Environmental campaigners Greenpeace will take a complaint to the Auditor General after discovering the company responsible for monitoring large chunks of the fishing industry is wholly owned by the industry’s biggest lobby group.
LISTEN ABOVE: Greenpeace chief executive Russel Norman spoke to Rachel Smalley
The company, named FishServe, has been contracted by the Ministry of Primary Industries (MPI) for the last 20 years to monitor overfishing, take catch reports, manage quotas and decide on licences.
A Greenpeace investigation found the company is not only owned by the industry group Seafood New Zealand, but it operates from the same office and shares staff.
The revelations follow a series of controversies last year about fish dumping going unprosecuted, and a contract for camera-monitoring also being given to an industry-owned company.
Greenpeace New Zealand executive director Russel Norman said he believed the situation was an example of “regulatory capture”, borne from a “web of complex relationships” between MPI and industry.
“What it means in practice is that, in order to prosecute fishing companies for legal breaches, the government regulator, MPI, has to rely on data collected and provided by a company owned by the fishing companies themselves, FishServe,” he said.
“This is something that at the very least warrants further investigation and we’ll be looking to refer this to the Auditor General for review.”
FishServe is a wholly-owned subsidiary of Seafood New Zealand, with powers transferred to it by MPI in a series of legislative orders.
It operates from the same Wellington office as Seafood New Zealand - sharing a receptionist - as well as other industry groups including including Deepwater Group, Fisheries Inshore New Zealand and New Zealand Federation of Commercial Fishermen.
All of its for directors are involved in fishing. One, Tim Pankhurst, is also the Chief Executive of Seafood New Zealand.
Pankhurst did not respond to requests for comment. Seafood New Zealand’s communications manager instead responded to Herald inquiries, saying there was “no conflict of interest”.
She said while FishServe was a wholly-owned subsidiary of Seafood New Zealand, it was also an Approved Service Delivery Organisation in its own right, established under Government statute.
“This has been the case since 2001. It has its own dedicated chief executive and staff, who do not report directly to SNZ. It is funded through collection of fees from the industry.”
A spokesperson for MPI said FishServe had been in place for almost 20 years without incident, and there were a number of checks and balances in in place to ensure the data it provided was accurate.

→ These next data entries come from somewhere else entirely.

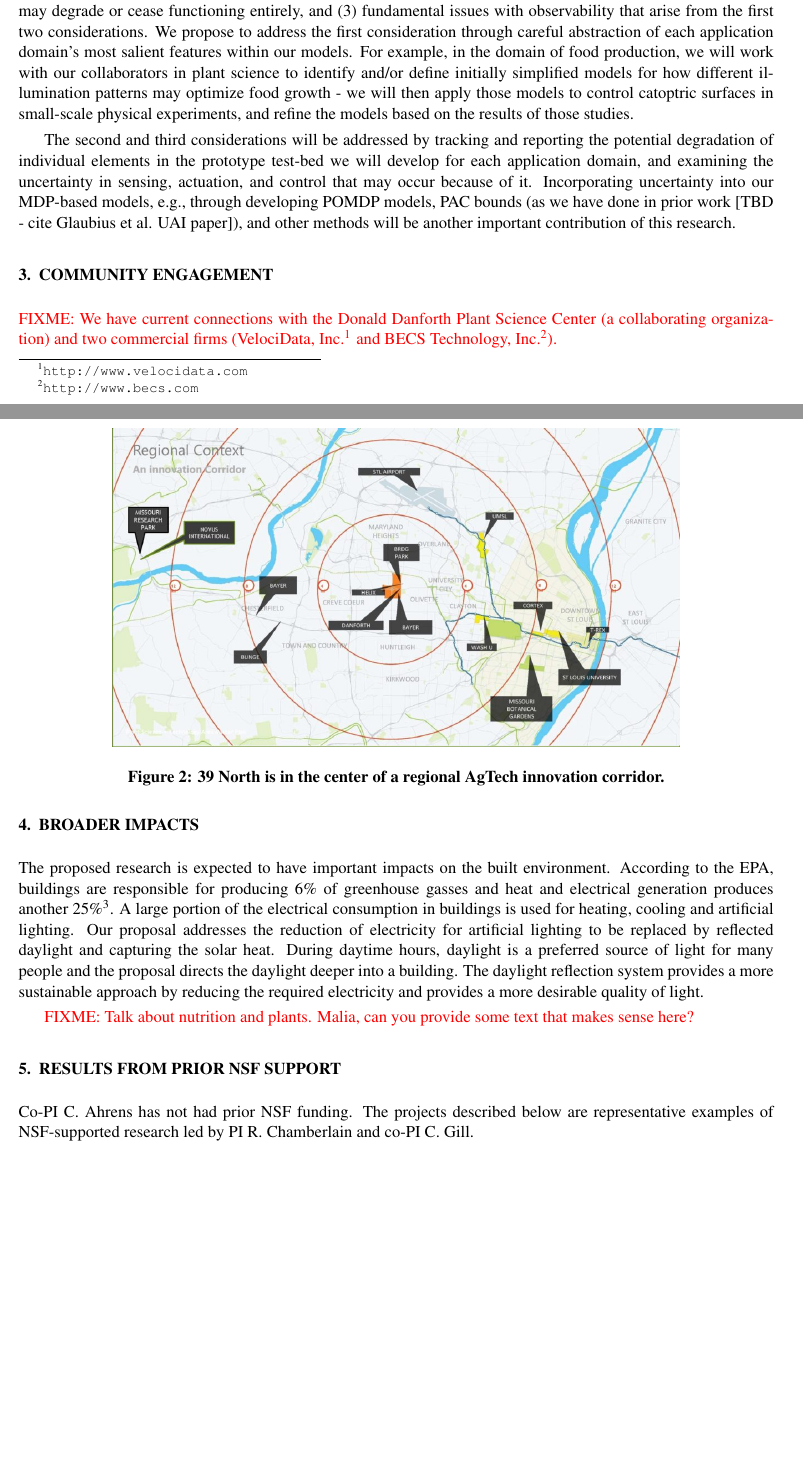
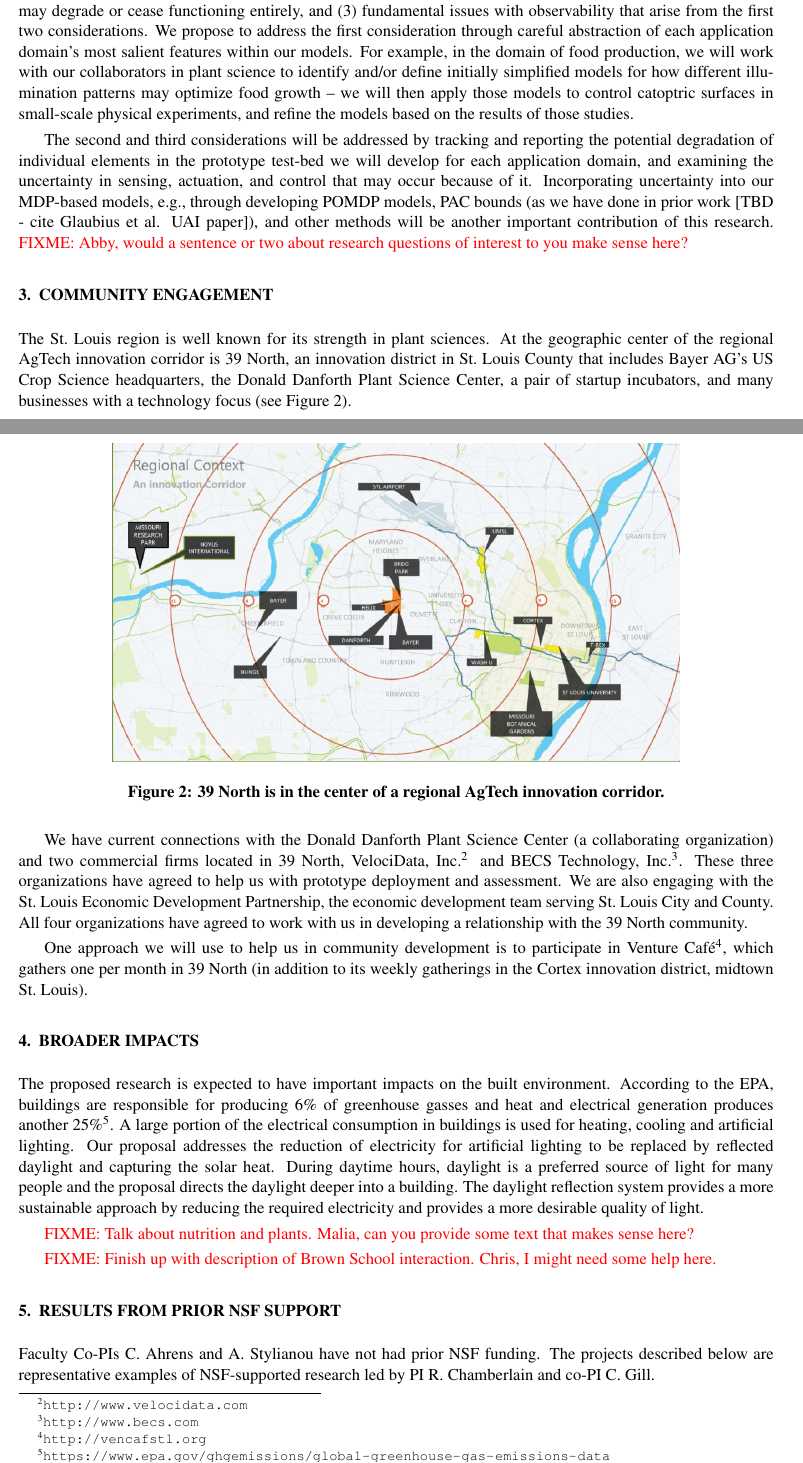
Before and after one commit to rogerchamberlain/nsf19-scc, a LaTeX document (prop.tex, which reads broader.tex, community.tex, prior.tex): two parts of pages 4 and 5 of 8, joined at a grey line, cut so that both start at the same text, the shorter picture padded with empty space. Compiled offline with pdfLaTeX.

Commit message:
getting closer to being readable

```diff
--- a/broader.tex
+++ b/broader.tex
@@ -16,3 +16,5 @@ and provides a more desirable quality of light.
 
 \FIXME{Talk about nutrition and plants. Malia, can you provide some text that
 makes sense here?}
+
+\FIXME{Finish up with description of Brown School interaction. Chris, I might need some help here.}
--- a/community.tex
+++ b/community.tex
@@ -1,10 +1,12 @@
-\section{community Engagement}
+\section{Community Engagement}
 \label{sec:community}
 
-\FIXME{We have current connections with the Donald Danforth Plant Science
-Center (a collaborating organization) and two commercial firms
-(VelociData, Inc.\footnote{\url{http://www.velocidata.com}} and
-BECS Technology, Inc.\footnote{\url{http://www.becs.com}}).}
+The St.~Louis region is well known for its strength in plant sciences.
+At the geographic center of the regional AgTech innovation corridor is
+39~North, an innovation district in St.~Louis County that includes Bayer AG's
+US Crop Science headquarters, the Donald Danforth Plant Science Center,
+a pair of startup incubators, and many businesses with a technology focus
+(see Figure~\ref{fig:39N}).
 
 \begin{figure}[ht]
 \centering
@@ -12,3 +14,20 @@ BECS Technology, Inc.\footnote{\url{http://www.becs.com}}).}
 \caption{39 North is in the center of a regional AgTech innovation corridor.}
 \label{fig:39N}
 \end{figure}
+
+We have current connections with the Donald Danforth Plant Science
+Center (a collaborating organization) and two commercial firms
+located in 39~North,
+VelociData, Inc.\footnote{\url{http://www.velocidata.com}} and
+BECS Technology, Inc.\footnote{\url{http://www.becs.com}}.
+These three organizations have agreed to help us with prototype deployment
+and assessment.
+We are also engaging with the St.~Louis Economic Development Partnership,
+the economic development team serving St.~Louis City and County.
+All four organizations have agreed to work with us in
+developing a relationship with the 39~North community.
+
+One approach we will use to help us in community development is to participate
+in Venture Caf\'e\footnote{\url{http://vencafstl.org}}, which gathers one per
+month in 39~North (in addition to its weekly gatherings in the Cortex
+innovation district, midtown St.~Louis).
--- a/prior.tex
+++ b/prior.tex
@@ -1,7 +1,8 @@
 \section{Results from Prior NSF Support}
 \label{sec:prior}
 
-Co-PI C. Ahrens has not had prior NSF funding. The projects described
+Faculty Co-PIs C. Ahrens and A. Stylianou have not had prior NSF funding.
+The projects described
 below are representative examples of NSF-supported research led by PI
 R.~Chamberlain and co-PI C.~Gill.
 
--- a/research.tex
+++ b/research.tex
@@ -136,7 +141,7 @@ considerations.  We propose to address the first consideration through careful
 abstraction of each application domain's most salient features within our
 models.  For example, in the domain of food production, we will work with our
 collaborators in plant science to identify and/or define initially simplified
-models for how different illumination patterns may optimize food growth - we
+models for how different illumination patterns may optimize food growth -- we
 will then apply those models to control catoptric surfaces in small-scale
 physical experiments, and refine the models based on the results of those
 studies.
@@ -149,3 +154,5 @@ uncertainty into our MDP-based models, e.g., through developing POMDP models,
 PAC bounds (as we have done in prior work [TBD - cite Glaubius et al. UAI
 paper]), and other methods will be another important contribution of this
 research.
+\FIXME{Abby, would a sentence or two about research questions of interest
+to you make sense here?}
```
Also changed, not shown: intro.tex (+12 -11 lines), research.tex (7 more changed lines).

FishServe underwent internal audit, and information from it was reconciled with data provided from Licensed Fish Receivers. Its function was administrative only, and it had no decision-making powers, it said.
However, Greenpeace pointed out that in the “transfer of powers” paper, FishServe not only appointed its own auditors, but was enabled to make decisions about licences for Fish Receivers. It was also entitled to monitor overfishing and determine when a prohibition would come into effect.
Norman said it was another case of the “fox guarding the hen house”.
“We just don’t understand how FishServe, working alongside lobby groups and fishing industry owned companies on a daily basis, owned and controlled by a powerful industry lobby group, can be allowed to act as proxy ‘regulator’.”
Scott McIndoe, from the recreational fishing group LegaSea, said it was not good enough to make the industry responsible for what he called a "broken and failing" inshore quota management system.
"We insist on ministerial discretion and responsibility being maintained," he said. "Otherwise what will it look like in another 30 years time? Will [recreational fishers] be sitting on the beach watching those who ‘value’ fishing the most having all the fun?"
The FishServe revelations follow a rash of controversy in the fishing sector last year, including the ministry-commissioned Heron inquiry which found MPI had chosen not to prosecute local fishing captains who were caught on CCTV cameras dumping healthy-sized fish.
Heron looked at three separate investigations into dumping in 2003, 2012 and 2013, known as Operation Overdue, Operation Achilles and Operation Hippocamp.
Operation Achilles, in November 2012, discovered that five out of six vessels operating off the eastern coast of the South Island had discarded quota fish - mostly gurnard and elephant fish. Between 20 per cent and 100 per cent of quota fish were being thrown out with every haul.
However, despite a recommendation by the investigator, MPI did not proceed with a prosecution and instead issued a warning to the boats' skippers.
This decision, and the process leading up to it, was “flawed”, Heron's report said.
At the same time, the Government committed to speeding up the rollout of onboard cameras on New Zealand's commercial fishing fleet, which are used to detect any illegal activity.
In that case, the contract was also awarded to a company owned by industry, named Trident. It too works from the Wellington office where Seafood New Zealand is based.